• To do
Where does the word "application" occur in the entries below? Copy every line that has it.

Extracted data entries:
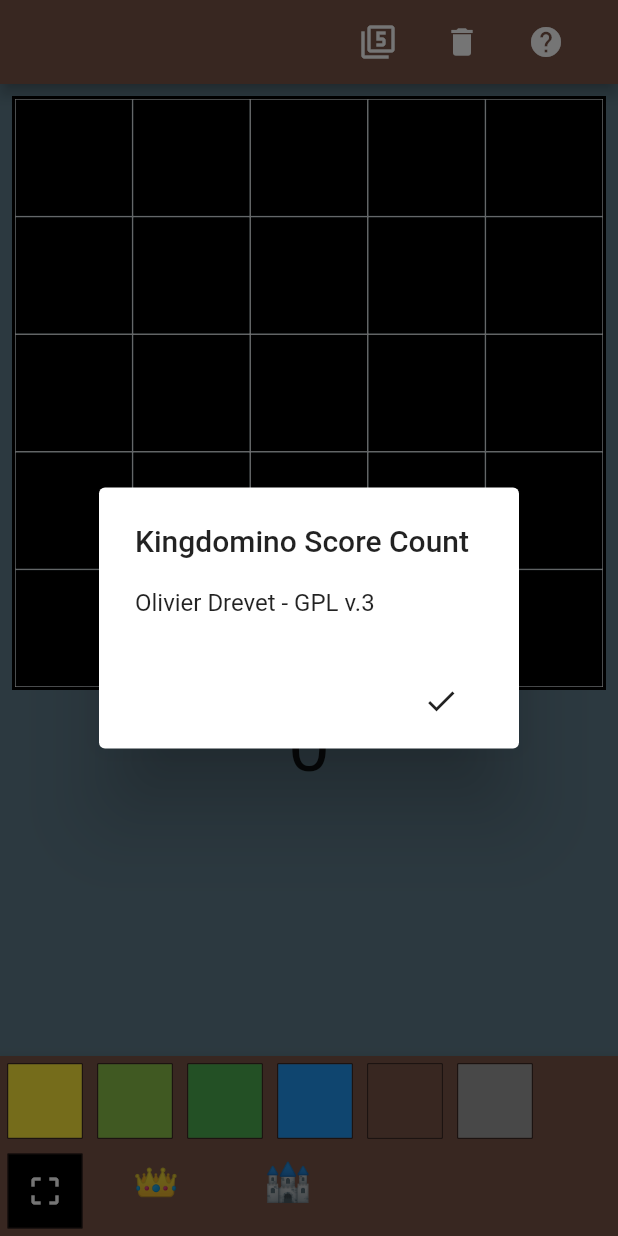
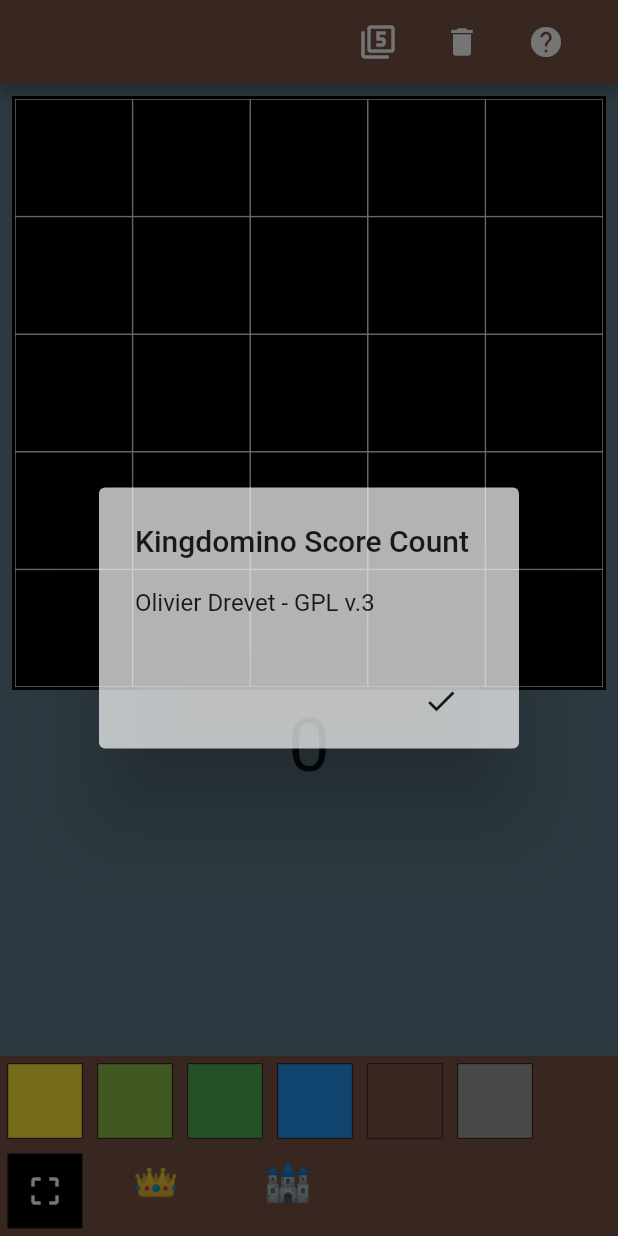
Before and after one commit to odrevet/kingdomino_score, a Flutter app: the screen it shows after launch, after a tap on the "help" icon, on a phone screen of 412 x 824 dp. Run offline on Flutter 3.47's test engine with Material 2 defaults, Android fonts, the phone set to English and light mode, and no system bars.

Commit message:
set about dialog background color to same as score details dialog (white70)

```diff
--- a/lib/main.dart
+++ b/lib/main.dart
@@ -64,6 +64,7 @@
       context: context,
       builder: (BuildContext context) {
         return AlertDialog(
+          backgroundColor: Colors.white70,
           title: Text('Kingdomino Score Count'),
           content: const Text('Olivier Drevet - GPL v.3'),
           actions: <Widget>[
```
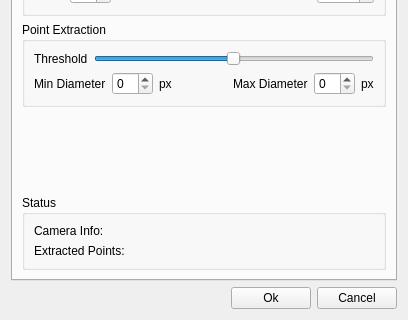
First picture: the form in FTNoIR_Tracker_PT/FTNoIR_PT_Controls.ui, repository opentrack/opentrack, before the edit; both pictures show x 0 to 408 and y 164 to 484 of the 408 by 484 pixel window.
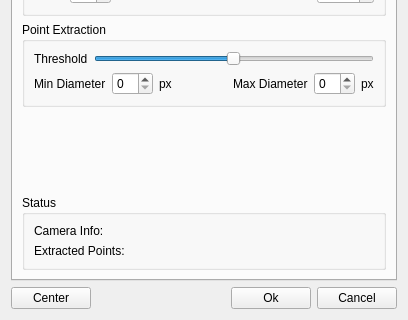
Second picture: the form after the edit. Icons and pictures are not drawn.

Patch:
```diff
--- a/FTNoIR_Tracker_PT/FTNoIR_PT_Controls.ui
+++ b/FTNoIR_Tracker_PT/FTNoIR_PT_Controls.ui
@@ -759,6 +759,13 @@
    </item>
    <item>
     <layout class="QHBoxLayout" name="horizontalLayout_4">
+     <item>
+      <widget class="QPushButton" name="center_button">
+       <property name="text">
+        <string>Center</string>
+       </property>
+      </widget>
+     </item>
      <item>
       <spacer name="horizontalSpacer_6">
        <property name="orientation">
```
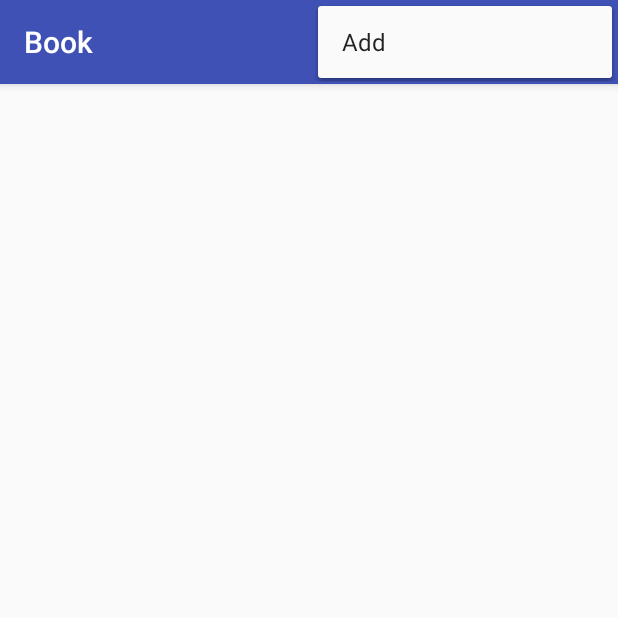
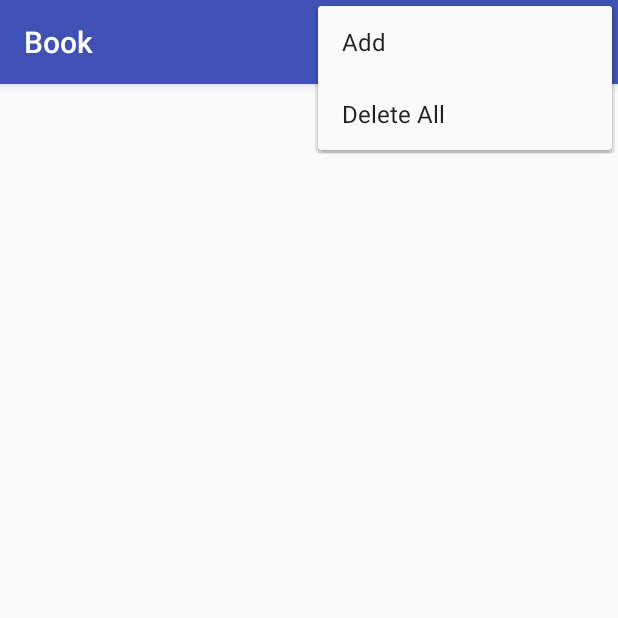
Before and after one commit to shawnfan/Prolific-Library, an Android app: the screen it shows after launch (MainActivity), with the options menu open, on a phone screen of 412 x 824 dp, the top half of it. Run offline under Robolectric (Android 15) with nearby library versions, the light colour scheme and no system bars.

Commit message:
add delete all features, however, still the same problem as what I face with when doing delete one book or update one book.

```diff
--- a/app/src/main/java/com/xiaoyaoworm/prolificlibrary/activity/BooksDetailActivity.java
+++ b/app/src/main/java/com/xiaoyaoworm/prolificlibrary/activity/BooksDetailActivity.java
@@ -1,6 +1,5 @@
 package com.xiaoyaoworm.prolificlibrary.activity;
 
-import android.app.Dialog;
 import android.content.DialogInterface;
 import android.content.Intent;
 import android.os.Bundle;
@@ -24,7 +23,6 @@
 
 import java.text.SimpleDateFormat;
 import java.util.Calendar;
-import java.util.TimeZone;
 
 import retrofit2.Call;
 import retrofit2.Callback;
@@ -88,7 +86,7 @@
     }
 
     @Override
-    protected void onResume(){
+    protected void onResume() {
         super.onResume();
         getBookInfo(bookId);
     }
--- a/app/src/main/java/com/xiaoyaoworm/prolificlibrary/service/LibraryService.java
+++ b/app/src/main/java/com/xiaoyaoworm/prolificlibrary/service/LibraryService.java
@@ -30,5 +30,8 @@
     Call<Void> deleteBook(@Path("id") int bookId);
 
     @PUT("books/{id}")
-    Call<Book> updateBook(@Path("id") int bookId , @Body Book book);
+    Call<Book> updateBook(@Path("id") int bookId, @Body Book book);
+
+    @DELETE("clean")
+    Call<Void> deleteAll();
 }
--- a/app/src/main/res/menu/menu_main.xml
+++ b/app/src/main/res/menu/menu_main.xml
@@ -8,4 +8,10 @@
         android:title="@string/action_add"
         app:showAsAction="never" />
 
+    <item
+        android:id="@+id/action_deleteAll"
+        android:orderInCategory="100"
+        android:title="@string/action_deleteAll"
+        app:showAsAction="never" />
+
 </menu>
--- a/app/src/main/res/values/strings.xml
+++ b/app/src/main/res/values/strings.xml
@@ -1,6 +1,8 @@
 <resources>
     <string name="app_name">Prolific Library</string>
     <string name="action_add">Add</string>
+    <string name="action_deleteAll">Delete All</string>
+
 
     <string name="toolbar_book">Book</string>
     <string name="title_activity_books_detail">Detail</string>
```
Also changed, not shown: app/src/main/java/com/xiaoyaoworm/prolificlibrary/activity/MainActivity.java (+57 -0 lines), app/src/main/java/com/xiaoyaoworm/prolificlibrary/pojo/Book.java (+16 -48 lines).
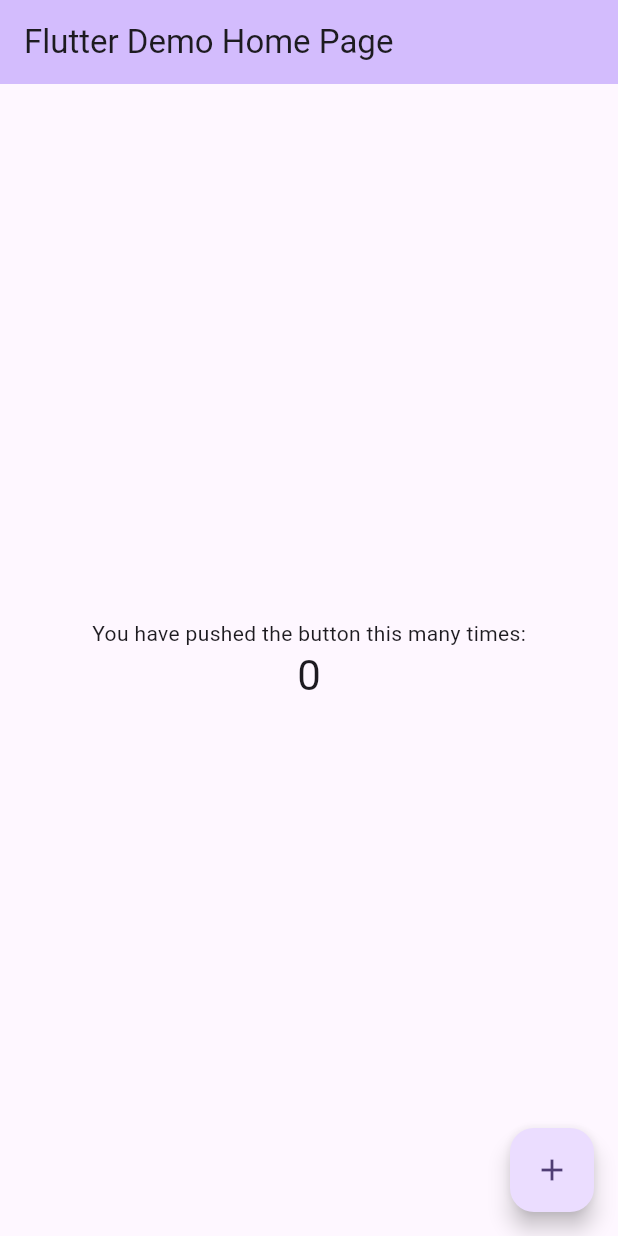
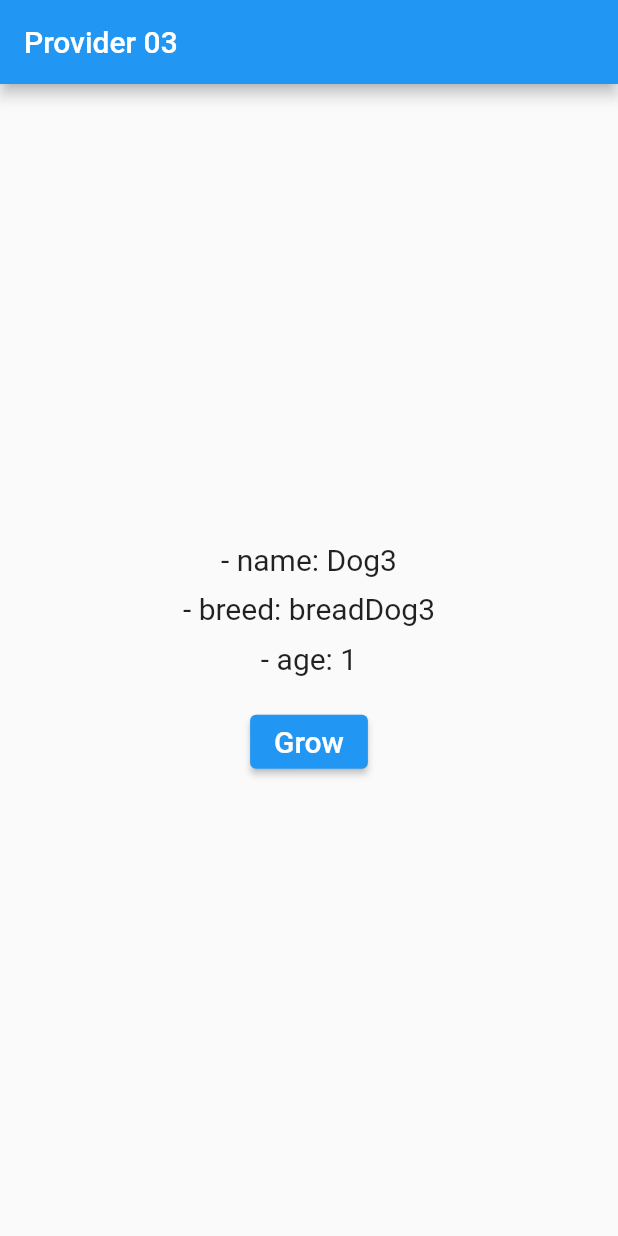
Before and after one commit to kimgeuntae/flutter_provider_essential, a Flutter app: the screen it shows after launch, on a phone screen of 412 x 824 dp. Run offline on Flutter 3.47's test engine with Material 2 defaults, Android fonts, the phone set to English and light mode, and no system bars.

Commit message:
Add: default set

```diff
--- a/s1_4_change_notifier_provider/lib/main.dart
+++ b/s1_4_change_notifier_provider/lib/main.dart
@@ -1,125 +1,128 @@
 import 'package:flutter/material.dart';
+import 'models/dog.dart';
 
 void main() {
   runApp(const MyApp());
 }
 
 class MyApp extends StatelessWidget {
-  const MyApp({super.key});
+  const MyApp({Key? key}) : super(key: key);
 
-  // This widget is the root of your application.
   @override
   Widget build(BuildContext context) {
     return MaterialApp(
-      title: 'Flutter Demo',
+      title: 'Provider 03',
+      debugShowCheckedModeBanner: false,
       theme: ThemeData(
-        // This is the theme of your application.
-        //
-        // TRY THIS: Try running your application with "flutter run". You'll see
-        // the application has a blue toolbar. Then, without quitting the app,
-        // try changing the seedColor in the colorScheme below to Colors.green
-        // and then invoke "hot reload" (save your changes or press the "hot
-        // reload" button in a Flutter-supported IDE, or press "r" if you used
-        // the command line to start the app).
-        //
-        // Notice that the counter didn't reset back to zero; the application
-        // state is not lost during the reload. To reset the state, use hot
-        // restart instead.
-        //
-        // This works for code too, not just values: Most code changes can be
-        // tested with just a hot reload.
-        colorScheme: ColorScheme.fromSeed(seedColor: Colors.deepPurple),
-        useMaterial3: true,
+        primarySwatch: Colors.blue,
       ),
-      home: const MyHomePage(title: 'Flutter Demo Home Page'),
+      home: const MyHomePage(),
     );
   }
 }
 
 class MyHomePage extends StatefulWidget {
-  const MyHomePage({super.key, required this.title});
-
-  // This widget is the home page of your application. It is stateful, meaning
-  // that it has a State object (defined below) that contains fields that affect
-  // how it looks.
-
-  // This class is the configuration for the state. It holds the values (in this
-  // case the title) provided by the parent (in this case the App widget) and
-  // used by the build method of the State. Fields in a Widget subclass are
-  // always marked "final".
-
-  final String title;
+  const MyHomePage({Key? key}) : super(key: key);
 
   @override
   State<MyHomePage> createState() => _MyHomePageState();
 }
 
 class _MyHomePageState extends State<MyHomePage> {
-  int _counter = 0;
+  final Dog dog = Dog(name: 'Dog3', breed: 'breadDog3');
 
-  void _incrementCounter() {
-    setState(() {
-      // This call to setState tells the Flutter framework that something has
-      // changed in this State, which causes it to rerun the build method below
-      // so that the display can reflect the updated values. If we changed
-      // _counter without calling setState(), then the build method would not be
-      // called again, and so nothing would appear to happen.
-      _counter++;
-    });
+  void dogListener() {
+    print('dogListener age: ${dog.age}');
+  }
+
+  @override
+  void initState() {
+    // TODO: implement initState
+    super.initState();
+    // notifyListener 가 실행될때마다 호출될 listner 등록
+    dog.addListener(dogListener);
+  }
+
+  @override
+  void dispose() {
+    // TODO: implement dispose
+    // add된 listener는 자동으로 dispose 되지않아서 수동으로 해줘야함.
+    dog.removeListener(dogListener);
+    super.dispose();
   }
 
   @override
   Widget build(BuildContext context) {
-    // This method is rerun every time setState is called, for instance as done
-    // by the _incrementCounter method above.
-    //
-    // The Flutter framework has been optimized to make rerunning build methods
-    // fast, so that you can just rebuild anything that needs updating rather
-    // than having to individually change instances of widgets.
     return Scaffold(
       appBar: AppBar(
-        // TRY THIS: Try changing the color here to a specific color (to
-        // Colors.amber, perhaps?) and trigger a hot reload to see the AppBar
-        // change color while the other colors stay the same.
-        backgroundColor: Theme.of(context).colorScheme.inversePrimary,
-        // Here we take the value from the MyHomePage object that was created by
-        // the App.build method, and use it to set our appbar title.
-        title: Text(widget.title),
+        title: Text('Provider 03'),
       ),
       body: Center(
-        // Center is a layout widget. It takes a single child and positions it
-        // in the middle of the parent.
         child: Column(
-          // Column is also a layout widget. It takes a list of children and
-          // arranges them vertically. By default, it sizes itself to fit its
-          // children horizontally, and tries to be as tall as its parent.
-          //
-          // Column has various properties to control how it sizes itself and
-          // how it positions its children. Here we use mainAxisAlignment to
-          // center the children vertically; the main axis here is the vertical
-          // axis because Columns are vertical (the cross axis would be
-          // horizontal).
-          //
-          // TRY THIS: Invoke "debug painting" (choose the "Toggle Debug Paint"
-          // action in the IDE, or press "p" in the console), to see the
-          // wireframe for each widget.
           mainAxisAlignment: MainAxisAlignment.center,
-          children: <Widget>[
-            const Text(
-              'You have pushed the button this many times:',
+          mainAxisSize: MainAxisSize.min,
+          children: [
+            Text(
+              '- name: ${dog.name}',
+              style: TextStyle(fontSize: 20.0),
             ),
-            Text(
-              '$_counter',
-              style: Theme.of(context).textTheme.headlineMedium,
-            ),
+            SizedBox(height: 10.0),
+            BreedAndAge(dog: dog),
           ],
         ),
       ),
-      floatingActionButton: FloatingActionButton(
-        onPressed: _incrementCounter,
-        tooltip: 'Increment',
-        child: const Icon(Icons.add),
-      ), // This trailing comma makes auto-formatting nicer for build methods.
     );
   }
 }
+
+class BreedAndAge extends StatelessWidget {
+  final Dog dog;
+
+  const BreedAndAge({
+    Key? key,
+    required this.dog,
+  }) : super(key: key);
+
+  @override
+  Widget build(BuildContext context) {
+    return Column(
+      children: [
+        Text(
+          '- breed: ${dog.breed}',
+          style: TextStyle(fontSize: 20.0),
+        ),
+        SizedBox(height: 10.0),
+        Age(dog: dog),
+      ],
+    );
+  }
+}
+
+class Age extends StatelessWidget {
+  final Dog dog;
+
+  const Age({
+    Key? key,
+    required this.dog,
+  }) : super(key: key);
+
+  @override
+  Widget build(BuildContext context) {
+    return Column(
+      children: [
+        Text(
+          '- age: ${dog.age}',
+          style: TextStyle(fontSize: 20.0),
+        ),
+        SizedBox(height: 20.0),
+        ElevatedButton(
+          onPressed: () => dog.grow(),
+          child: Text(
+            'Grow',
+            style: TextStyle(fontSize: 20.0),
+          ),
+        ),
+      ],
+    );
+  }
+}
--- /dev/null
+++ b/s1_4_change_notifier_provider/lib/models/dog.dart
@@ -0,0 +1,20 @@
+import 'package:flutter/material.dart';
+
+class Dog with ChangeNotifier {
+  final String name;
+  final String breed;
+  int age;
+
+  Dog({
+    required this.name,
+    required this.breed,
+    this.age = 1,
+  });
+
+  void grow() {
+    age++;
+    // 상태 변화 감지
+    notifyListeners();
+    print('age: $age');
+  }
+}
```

• Written response
-  // This widget is the root of your application.
-        // This is the theme of your application.
-        // TRY THIS: Try running your application with "flutter run". You'll see
-        // the application has a blue toolbar. Then, without quitting the app,
-        // Notice that the counter didn't reset back to zero; the application
-  // This widget is the home page of your application. It is stateful, meaning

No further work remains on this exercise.